Visiting Voronezh Oblast south of Moscow yesterday, Prime Minister Sergei Kirienko said he shared the concern of “the four” over the situation in Chechnya and the Northern Caucasus. Kirienko said he would happily issue “a hundred appeals, if it would do any good.” Chechnya’s problems, Kirienko said, have taken years to build up and “can’t be solved overnight by issuing letters and appeals.” (RTR, July 28) A government spokesman was equally dismissive. He said the “belated” appeal came two weeks late. Two weeks ago, he asserted, following Prime Minister Sergei Kirienko’s trip to Dagestan–his first visit to the provinces since becoming prime minister–the cabinet of ministers decided both to prioritize the issue of the North Caucasus and to assume responsibility for it from the Security Council. (RTR, July 28)

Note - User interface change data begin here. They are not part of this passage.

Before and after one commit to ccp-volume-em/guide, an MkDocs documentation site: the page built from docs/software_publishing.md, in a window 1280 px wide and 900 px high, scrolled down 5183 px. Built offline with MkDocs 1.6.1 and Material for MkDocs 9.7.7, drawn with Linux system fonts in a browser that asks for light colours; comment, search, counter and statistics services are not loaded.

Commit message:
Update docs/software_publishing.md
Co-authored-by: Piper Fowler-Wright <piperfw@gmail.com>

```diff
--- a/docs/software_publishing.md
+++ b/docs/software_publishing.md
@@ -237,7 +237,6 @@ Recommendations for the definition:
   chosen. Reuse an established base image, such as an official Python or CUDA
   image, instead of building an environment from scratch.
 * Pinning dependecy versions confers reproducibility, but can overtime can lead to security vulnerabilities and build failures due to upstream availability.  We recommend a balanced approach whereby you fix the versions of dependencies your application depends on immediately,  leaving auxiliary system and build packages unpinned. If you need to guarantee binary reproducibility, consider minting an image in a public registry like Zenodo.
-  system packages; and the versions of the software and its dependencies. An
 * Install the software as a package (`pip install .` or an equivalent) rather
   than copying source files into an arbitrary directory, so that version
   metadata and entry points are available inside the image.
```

The government is pinning many hopes on the meeting, promised for this week, between Prime Minister Kirienko and Chechen President Aslan Maskhadov. Russian Television reported yesterday that, all over Russia, “telephones were buzzing” as regional governors called one another to discuss the “letter of the four” and its appeal to regional governors to step up contacts with Chechnya. Tatarstan’s President Shaimiev–the only one of the “four” who, according to Ayatskov, really has Chechnya’s interests at heart–called yesterday for economic assistance for the breakaway republic. “Everything should be done,” he said, “to make Russia attractive for the Chechen population. What is happening at present is the opposite: They are being pushed away to the sidelines.” (RTR, July 28)
POLITICAL COALITIONS BEGIN TO EMERGE FROM THE SHADOWS.